SIAC Rules 2016

On 1 July, SIAC officially released the SIAC Rules 2016, following an extensive public consultation exercise. The new SIAC Rules 2016 replace the SIAC Rules 2013 and will come into effect on 1 August 2016.

The most notable changes introduced by the SIAC Rules 2016 include:

  1. The introduction of a procedure for the early dismissal of claims and defences. SIAC is the first major arbitration centre to introduce such a procedure, so this is an extremely novel development. It is hoped that this will lead to cost and time savings for parties faced with unmeritorious or vexatious claims. However, it will remain to be seen how willing arbitrators will be to use the mechanism to dismiss anything but the most obviously abusive cases, given the potential for any award to be challenged.
  2. The introduction of a "streamlined process" for disputes arising out of multiple contracts. Given the increasing complexity of commercial deals, it is increasingly common for disputes to arise in the context of multiple contracts with multiple parties. The new Rules will allow a party to file a single Notice of Arbitration in respect of claims under multiple contracts. The Rules also include a mechanism for consolidating related disputes.
  3. The improvement of mechanisms to enhance the efficiency of the arbitral process. The Rules will reduce the time it takes to appoint an Emergency Arbitrator to within a single calendar day. They will also increase the monetary threshold of cases which can use the expedited procedure.

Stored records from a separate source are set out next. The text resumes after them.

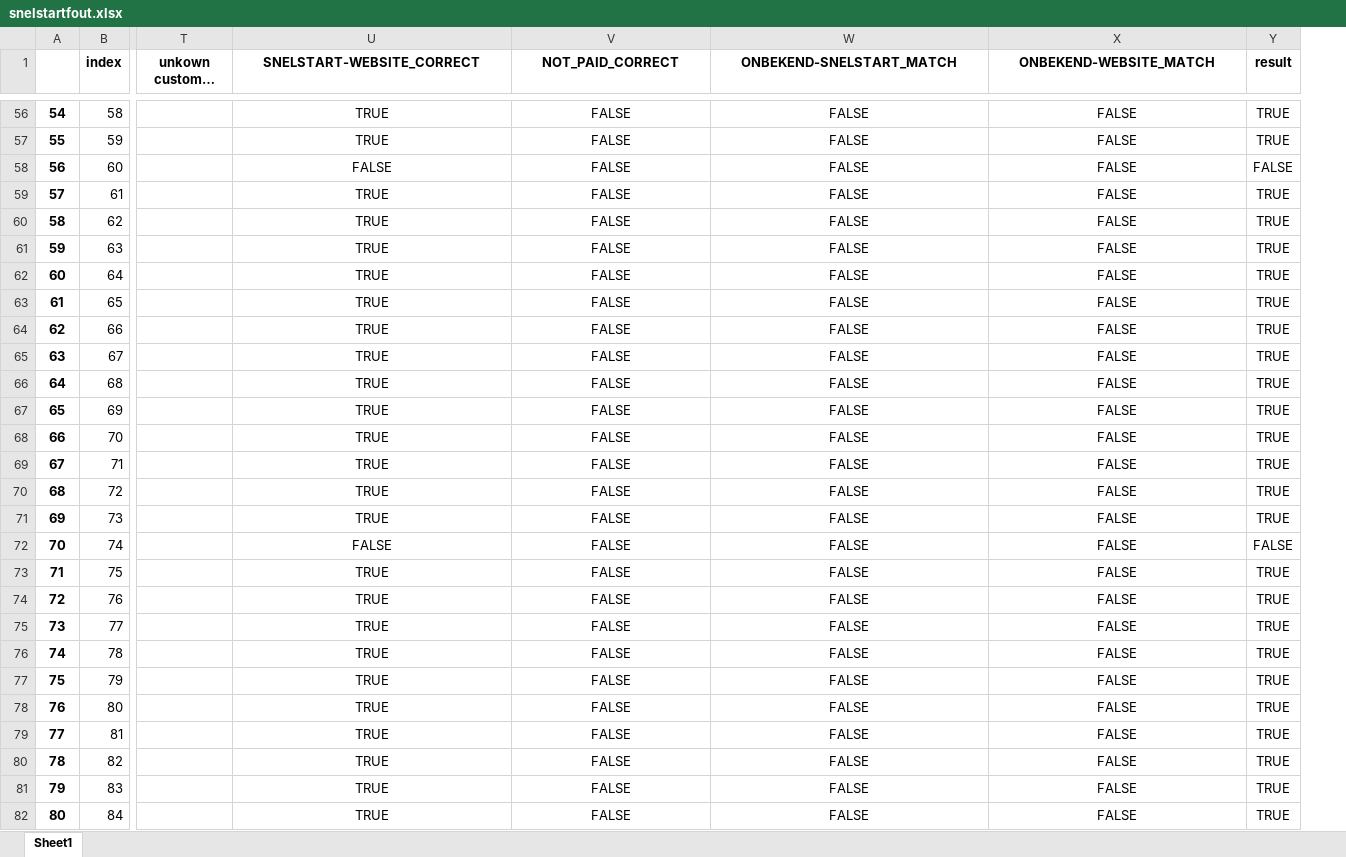
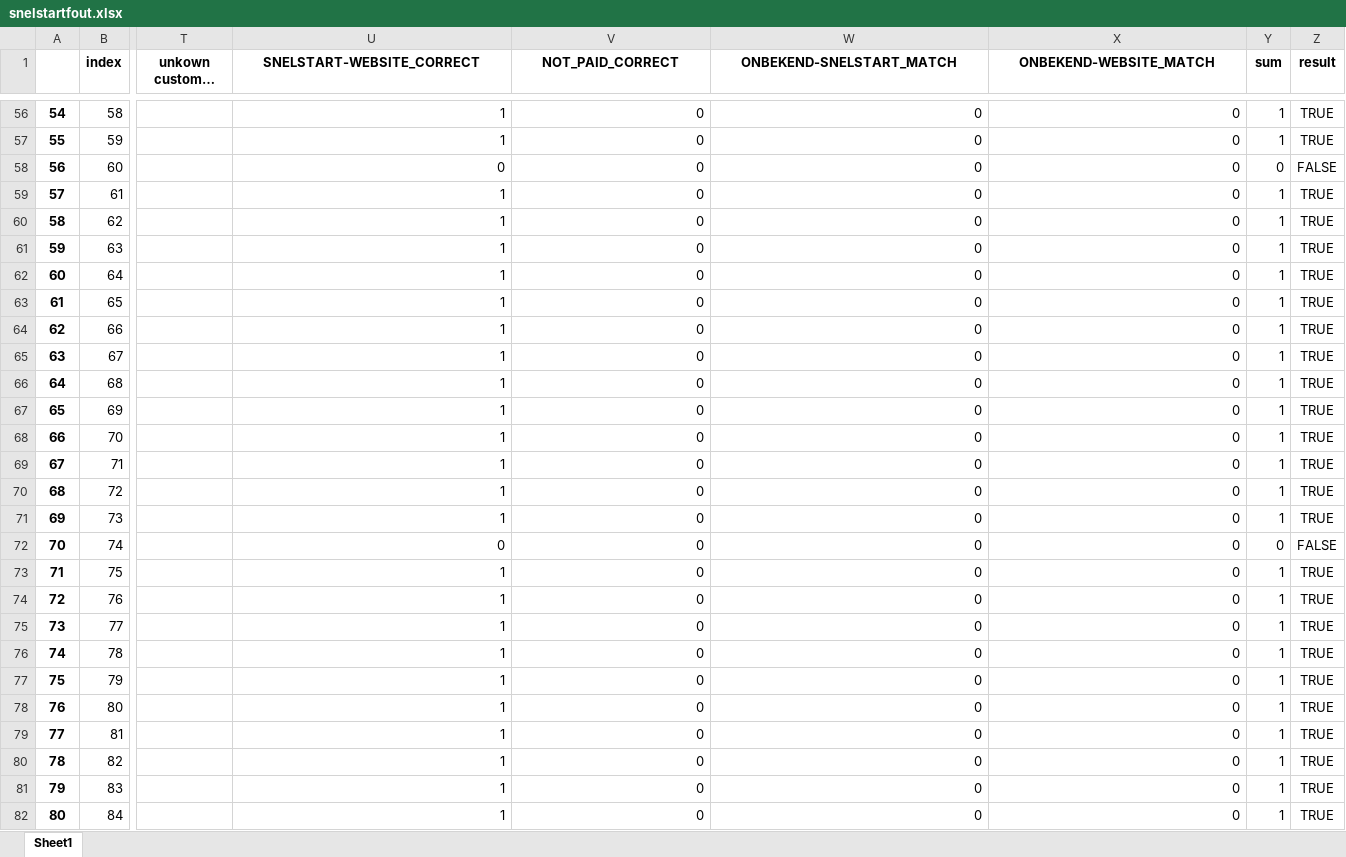
Before and after one commit to benGmaker/ideal_controleren, an Excel workbook: snelstartfout.xlsx, sheet Sheet1, drawn as a sheet; only a part is shown, gaps mark what is left out; long unchanged cells end in …; values as stored, in another font and other column widths than the file's, no borders; the diff covers the shown part only; the diff names each change by its address in the sheet, - before the commit and + after, or states it on an @@ line.

Commit message:
testdata voor onbekende klant

```diff
--- a/snelstartfout.xlsx (sheet Sheet1)
+++ b/snelstartfout.xlsx (sheet Sheet1)
+column Y (sum), rows 56-82: 1 | 1 | 0 | 1 | 1 | 1 | 1 | 1 | 1 | 1 | 1 | 1 | 1 | 1 | 1 | 1 | 0 | 1 | 1 | 1 | 1 | 1 | 1 | 1 | 1 | 1 | 1
-U56:X82 alignment: center
+U56:X82 alignment: right
-U56:U57 (SNELSTART-WEBSITE_CORRECT): TRUE
+U56:U57 (SNELSTART-WEBSITE_CORRECT): 1
-V56:V82 (NOT_PAID_CORRECT): FALSE
+V56:V82 (NOT_PAID_CORRECT): 0
-W56:W82 (ONBEKEND-SNELSTART_MATCH): FALSE
+W56:W82 (ONBEKEND-SNELSTART_MATCH): 0
-X56:X82 (ONBEKEND-WEBSITE_MATCH): FALSE
+X56:X82 (ONBEKEND-WEBSITE_MATCH): 0
-U58 (SNELSTART-WEBSITE_CORRECT): FALSE
+U58 (SNELSTART-WEBSITE_CORRECT): 0
-U59:U71 (SNELSTART-WEBSITE_CORRECT): TRUE
+U59:U71 (SNELSTART-WEBSITE_CORRECT): 1
-U72 (SNELSTART-WEBSITE_CORRECT): FALSE
+U72 (SNELSTART-WEBSITE_CORRECT): 0
-U73:U82 (SNELSTART-WEBSITE_CORRECT): TRUE
+U73:U82 (SNELSTART-WEBSITE_CORRECT): 1
```
Also changed, not shown: 544 edited cells and cell formats elsewhere in this sheet, RAW DATA.xlsx, 1 other file.
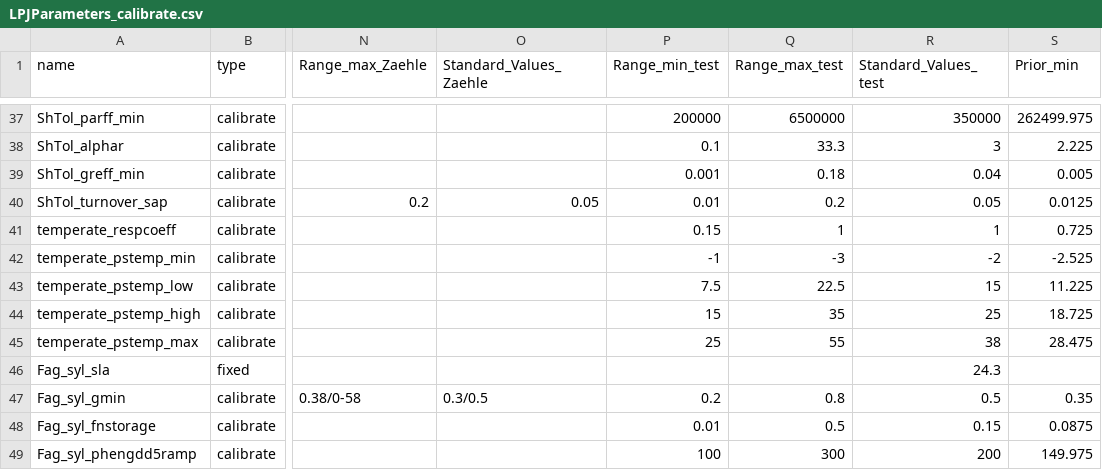
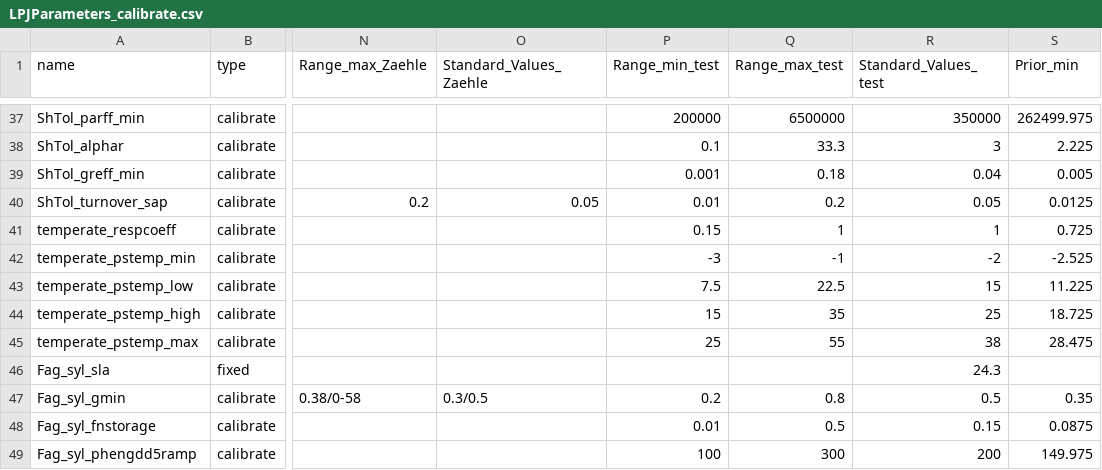
Before and after one commit to ecamo19/rLPJGUESS, a CSV file: Rlpj/inst/extdata/LPJParameters_calibrate.csv, drawn as a sheet; only a part is shown, gaps mark what is left out; the diff names each change by its address in the sheet, - before the commit and + after, or states it on an @@ line.

Commit message:
Update LPJParameters_calibrate.csv
fixed min-max error in temperate_pstemp_min

```diff
--- a/Rlpj/inst/extdata/LPJParameters_calibrate.csv
+++ b/Rlpj/inst/extdata/LPJParameters_calibrate.csv
-P42 (Range_min_test): -1
+P42 (Range_min_test): -3
-Q42 (Range_max_test): -3
+Q42 (Range_max_test): -1
```
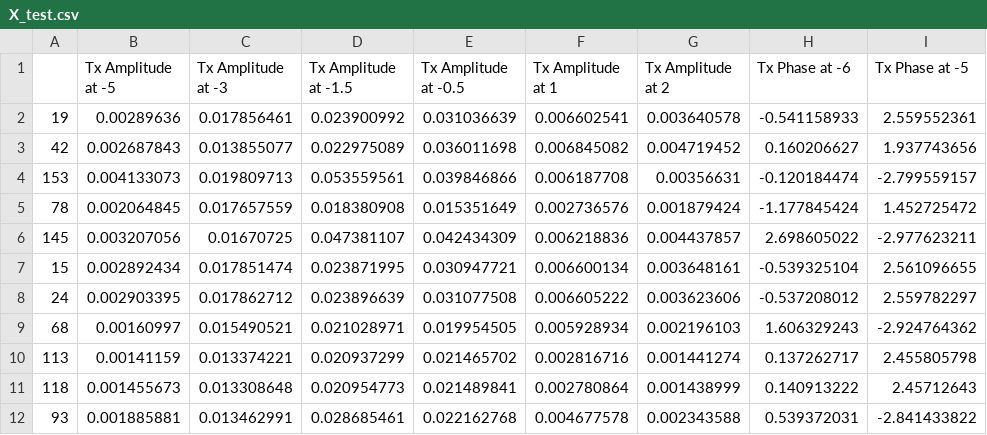
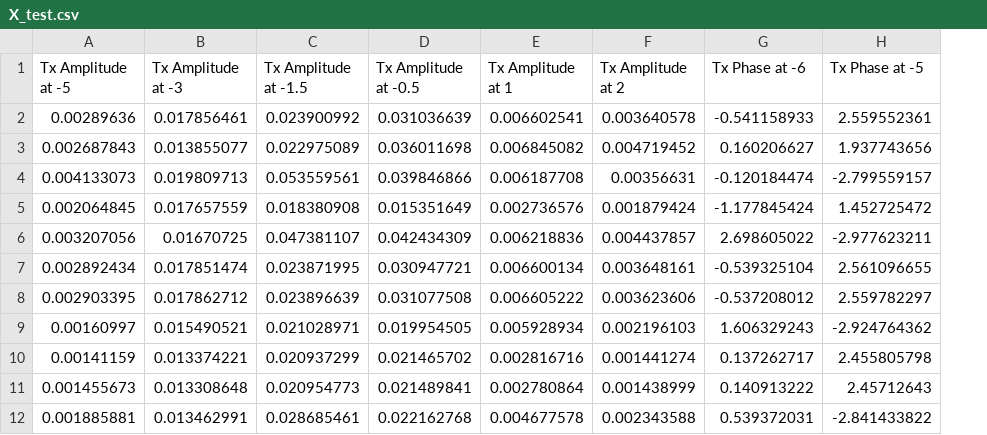
Before and after one commit to bjarreau/ML4MI, a CSV file: X_test.csv, drawn as a sheet; only a part is shown; the diff names each change by its address in the sheet, - before the commit and + after, or states it on an @@ line.

Commit message:
Data
Reformat training/test files, have ANN read directly from those files

```diff
--- a/X_test.csv
+++ b/X_test.csv
-column A, rows 2-12: 19 | 42 | 153 | 78 | 145 | 15 | 24 | 68 | 113 | 118 | 93
```
Also changed, not shown: 3 other files.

These recent developments should be welcomed by our clients as an important step in further strengthening the arbitration community and framework in Singapore.